SEATTLE -- May 30, 2012, is a day that’s hard to forget.  Mayor Mike McGinn says it’s been one of his toughest in office.

“When the day began, we knew there had been the murders at Café Racer and then the murder outside Town Hall downtown, and we had somebody on the loose who was dangerous,” said McGinn.

Gunman Ian Stawicki, who shot to death four people at Cafe Racer in the University District and later a woman on First Hill while carjacking her vehicle, ultimately took his own life on a West Seattle sidewalk.  He was a man with a history of mental illness, whose father tried unsuccessfully to get him help.

“We heard things like the Army is out to get my memory. He had foamed at the mouth and had these rants about the world and how it ought to be and they were not easy to listen to, but it was never I’m going to go over there and kill those people,” said Ian's father, Walt Stawicki.

After the shooting, there was a push for tougher gun laws in our state.

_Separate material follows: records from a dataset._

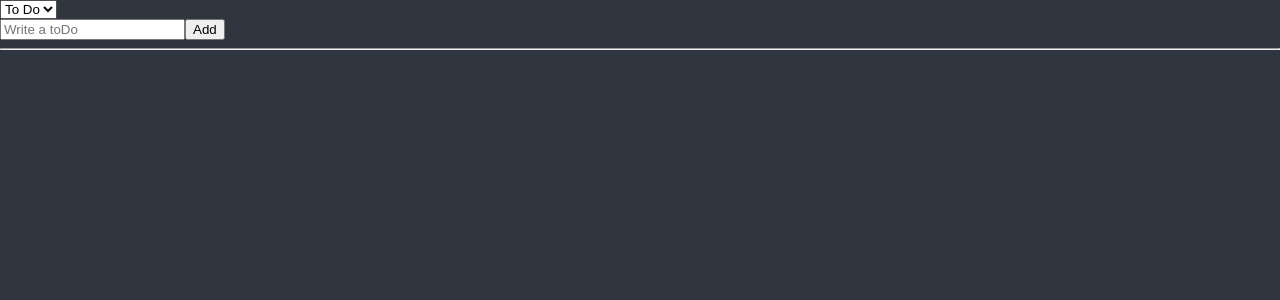
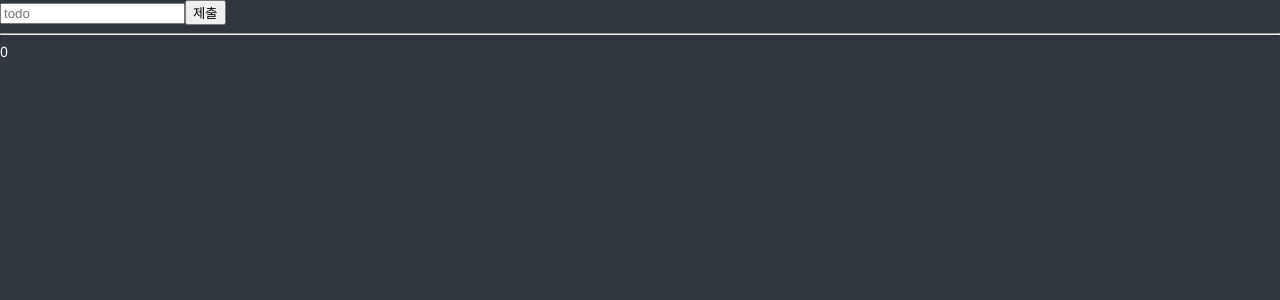
Before and after one commit to son426/study, a React (Create React App) app: page / in a window 1280 px wide. Shown: the top 300 px of the page. Built offline with nearby package versions, Linux system fonts and the light colour scheme.

Commit message:
복습 1

```diff
--- a/src/components/CreateToDo.tsx
+++ b/src/components/CreateToDo.tsx
@@ -1,38 +1,44 @@
-import { useForm } from "react-hook-form";
-import {
-  atom,
-  useRecoilState,
-  useSetRecoilState,
-  useRecoilValue,
-} from "recoil";
-import { toDoState, categoryState } from "../atoms";
-
-interface IForm {
-  toDo: string;
-}
-
 function CreateToDo() {
-  const setToDos = useSetRecoilState(toDoState);
-  const category = useRecoilValue(categoryState);
-
-  const { register, handleSubmit, setValue } = useForm<IForm>();
-  const handleValid = (data: IForm) => {
-    // console.log(data.toDo);
-    setValue("toDo", "");
-    setToDos((oldToDos) => [
-      { text: data.toDo, category, id: Date.now() },
-      ...oldToDos,
-    ]);
-  };
-  return (
-    <form onSubmit={handleSubmit(handleValid)}>
-      <input
-        {...register("toDo", { required: "please write a toDo" })}
-        placeholder="Write a toDo"
-      />
-      <button>Add</button>
-    </form>
-  );
+  return <></>;
 }
 
 export default CreateToDo;
+
+// import { useForm } from "react-hook-form";
+// import {
+//   atom,
+//   useRecoilState,
+//   useSetRecoilState,
+//   useRecoilValue,
+// } from "recoil";
+// import { toDoState, categoryState } from "../atoms";
+
+// interface IForm {
+//   toDo: string;
+// }
+
+// function CreateToDo() {
+//   const setToDos = useSetRecoilState(toDoState);
+//   const category = useRecoilValue(categoryState);
+
+//   const { register, handleSubmit, setValue } = useForm<IForm>();
+//   const handleValid = (data: IForm) => {
+//     // console.log(data.toDo);
+//     setValue("toDo", "");
+//     setToDos((oldToDos) => [
+//       { text: data.toDo, category, id: Date.now() },
+//       ...oldToDos,
+//     ]);
+//   };
+//   return (
+//     <form onSubmit={handleSubmit(handleValid)}>
+//       <input
+//         {...register("toDo", { required: "please write a toDo" })}
+//         placeholder="Write a toDo"
+//       />
+//       <button>Add</button>
+//     </form>
+//   );
+// }
+
+// export default CreateToDo;
--- a/src/components/ToDo.tsx
+++ b/src/components/ToDo.tsx
@@ -1,67 +1,73 @@
-import React from "react";
-import { useRecoilValue, useSetRecoilState } from "recoil";
-import { IToDo, toDoSelector, toDoState } from "../atoms";
+function ToDo() {
+  return <></>;
+}
 
-function ToDo({ text, category, id }: IToDo) {
-  const setToDos = useSetRecoilState(toDoState);
-  const toDoASDF = useRecoilValue(toDoSelector);
+export default ToDo;
 
-  const onClick = (newCategory: IToDo["category"]) => {
-    setToDos((oldToDos) => {
-      console.log(oldToDos);
-      const targetIndex = oldToDos.findIndex((toDo) => toDo.id === id);
-      const oldToDo = oldToDos[targetIndex];
-      const newToDo = { text, id, category: newCategory };
-      return [
-        ...oldToDos.slice(0, targetIndex),
-        newToDo,
-        ...oldToDos.slice(targetIndex + 1),
-      ];
-    });
-  };
+// import React from "react";
+// import { useRecoilValue, useSetRecoilState } from "recoil";
+// import { IToDo, toDoSelector, toDoState } from "../atoms";
 
-  return (
-    <li>
-      <span>{text}</span>
-      {category !== "DOING" && (
-        <button onClick={() => onClick("DOING")}>Doing</button>
-      )}
-      {category !== "TO_DO" && (
-        <button onClick={() => onClick("TO_DO")}>To do</button>
-      )}
-      {category !== "DONE" && (
-        <button onClick={() => onClick("DONE")}>Done</button>
-      )}
-    </li>
-  );
+// function ToDo({ text, category, id }: IToDo) {
+//   const setToDos = useSetRecoilState(toDoState);
+//   const toDoASDF = useRecoilValue(toDoSelector);
 
-  //   const onClick = (event: React.MouseEvent<HTMLButtonElement>) => {
-  //     const {
-  //       currentTarget: { name },
-  //     } = event;
-  //     console.log("i wanna to ", name);
+//   const onClick = (newCategory: IToDo["category"]) => {
+//     setToDos((oldToDos) => {
+//       console.log(oldToDos);
+//       const targetIndex = oldToDos.findIndex((toDo) => toDo.id === id);
+//       const oldToDo = oldToDos[targetIndex];
+//       const newToDo = { text, id, category: newCategory };
+//       return [
+//         ...oldToDos.slice(0, targetIndex),
+//         newToDo,
+//         ...oldToDos.slice(targetIndex + 1),
+//       ];
+//     });
 //   };
 
 //   return (
 //     <li>
 //       <span>{text}</span>
 //       {category !== "DOING" && (
-  //         <button name="DOING" onClick={onClick}>
-  //           Doing
-  //         </button>
+//         <button onClick={() => onClick("DOING")}>Doing</button>
 //       )}
 //       {category !== "TO_DO" && (
-  //         <button name="TO_DO" onClick={onClick}>
-  //           To do
-  //         </button>
+//         <button onClick={() => onClick("TO_DO")}>To do</button>
 //       )}
 //       {category !== "DONE" && (
-  //         <button name="DONE" onClick={onClick}>
-  //           Done
-  //         </button>
+//         <button onClick={() => onClick("DONE")}>Done</button>
 //       )}
 //     </li>
 //   );
-}
 
-export default ToDo;
+//   //   const onClick = (event: React.MouseEvent<HTMLButtonElement>) => {
+//   //     const {
+//   //       currentTarget: { name },
+//   //     } = event;
+//   //     console.log("i wanna to ", name);
+//   //   };
+
+//   //   return (
+//   //     <li>
+//   //       <span>{text}</span>
+//   //       {category !== "DOING" && (
+//   //         <button name="DOING" onClick={onClick}>
+//   //           Doing
+//   //         </button>
+//   //       )}
+//   //       {category !== "TO_DO" && (
+//   //         <button name="TO_DO" onClick={onClick}>
+//   //           To do
+//   //         </button>
+//   //       )}
+//   //       {category !== "DONE" && (
+//   //         <button name="DONE" onClick={onClick}>
+//   //           Done
+//   //         </button>
+//   //       )}
+//   //     </li>
+//   //   );
+// }
+
+// export default ToDo;
--- a/src/components/TodoList.tsx
+++ b/src/components/TodoList.tsx
@@ -1,40 +1,78 @@
-import React from "react";
-import { useRecoilState, useRecoilValue } from "recoil";
-import { categoryState, toDoSelector, toDoState } from "../atoms";
-import CreateToDo from "./CreateToDo";
-import ToDo from "./ToDo";
+import { useForm } from "react-hook-form";
+import { useState } from "react";
+import { useRecoilState } from "recoil";
+import { toDoState } from "../atoms";
 
-function ToDoList() {
-  // const toDos = useRecoilValue(toDoState);
-  // const [toDos, setToDos] = useRecoilState(toDoState);
-  // const value = useRecoilValue(toDoState);
-  // const modFn = useSetRecoilState(toDoState);
+interface ITodo {
+  todo: string;
+}
 
-  const toDos = useRecoilValue(toDoSelector);
-  const [category, setCategory] = useRecoilState(categoryState);
-
-  const onChange = (e: React.FormEvent<HTMLSelectElement>) => {
-    console.log(e.currentTarget.value);
-    setCategory(e.currentTarget.value as any);
+function TodoList() {
+  const [todo, setTodo] = useState([0]);
+  const [todos, setTodos] = useRecoilState(toDoState);
+  const { register, handleSubmit, setValue } = useForm();
+  const onValid = (data: any) => {
+    setTodo((todo) => [...todo, data.todo]);
+    setTodos((todos) => [...todos, data.todo]);
+    console.log(todos);
+    setValue("todo", "");
   };
 
   return (
-    <div>
-      <select value={category} onChange={onChange}>
-        <option value="TO_DO">To Do</option>
-        <option value="DOING">Doing</option>
-        <option value="DONE">Done</option>
-      </select>
-      <CreateToDo />
+    <>
+      <form onSubmit={handleSubmit(onValid)}>
+        <input {...register("todo", { required: true })} placeholder="todo" />
+        <button>제출</button>
+      </form>
+      <hr />
       <ul>
-        {toDos.map((toDo) => (
-          // <ToDo text={toDo.text} id={toDo.id} category={toDo.category} />
-          <ToDo key={toDo.id} {...toDo} />
+        {todo?.map((todo, idx) => (
+          <li key={idx}>{todo}</li>
         ))}
       </ul>
-      <hr />
-    </div>
+    </>
   );
 }
 
-export default ToDoList;
+export default TodoList;
+
+// import React from "react";
+// import { useRecoilState, useRecoilValue } from "recoil";
+// import { categoryState, toDoSelector, toDoState } from "../atoms";
+// import CreateToDo from "./CreateToDo";
+// import ToDo from "./ToDo";
+
+// function ToDoList() {
+//   // const toDos = useRecoilValue(toDoState);
+//   // const [toDos, setToDos] = useRecoilState(toDoState);
+//   // const value = useRecoilValue(toDoState);
+//   // const modFn = useSetRecoilState(toDoState);
+
+//   const toDos = useRecoilValue(toDoSelector);
+//   const [category, setCategory] = useRecoilState(categoryState);
+
+//   const onChange = (e: React.FormEvent<HTMLSelectElement>) => {
+//     console.log(e.currentTarget.value);
+//     setCategory(e.currentTarget.value as any);
+//   };
+
+//   return (
+//     <div>
+//       <select value={category} onChange={onChange}>
+//         <option value="TO_DO">To Do</option>
+//         <option value="DOING">Doing</option>
+//         <option value="DONE">Done</option>
+//       </select>
+//       <CreateToDo />
+//       <ul>
+//         {toDos.map((toDo) => (
+//           // <ToDo text={toDo.text} id={toDo.id} category={toDo.category} />
+//           <ToDo key={toDo.id} {...toDo} />
+//         ))}
+//       </ul>
+//       <hr />
+//     </div>
+//   );
+// }
+
+// export default ToDoList;
```
Also changed, not shown: src/atoms.tsx (+11 -0 lines). Lines whose indentation alone changed are shown as unchanged.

“We just haven’t seen action at the legislative levels and it was always my position that’s not what we should look at. We had to look at what we could do locally,” said McGinn.

The mayor said that includes police violence emphasis patrols, gun buy-back programs, and expanding the city’s youth violence prevention initiative.

The one-year anniversary of the Café Racer shooting also marks the beginning of a grass-roots campaign to bring gun control legislation to Washington voters.

“We plan to file our initiative in the next week or so. We’ll be pursuing the background checks path that was tried during the Legislature and failed by a couple votes of getting it through. We’re looking forward to getting out on the street and gathering signatures next fall,” said Christian Sinderman with the Washington Alliance for Gun Responsibility.

There has also been a push for more help for the mentally ill.

“So many times you hear families saying, we tried to get help (but) we couldn’t get help because they didn’t meet the law for being held against their will,” said state Rep. Tami Green, D-Lakewood.

This month, Gov. Jay Inslee signed Green’s bill into law. It makes it easier to commit someone against their will when they pose a potential danger by taking into account a person’s history of mental health and input from family and friends.  There are changes coming on the federal level, too.

“Medicaid will cover single adult males for the first time, and that’s a really dramatic difference,” said McGinn. “That coverage won’t start until the fall, but what it means is there is a population that has had no access to health care, may have mental health issues and we can start connecting them.”

Café Racer will be closed Thursday (May 30) in remembrance of the shooting victims.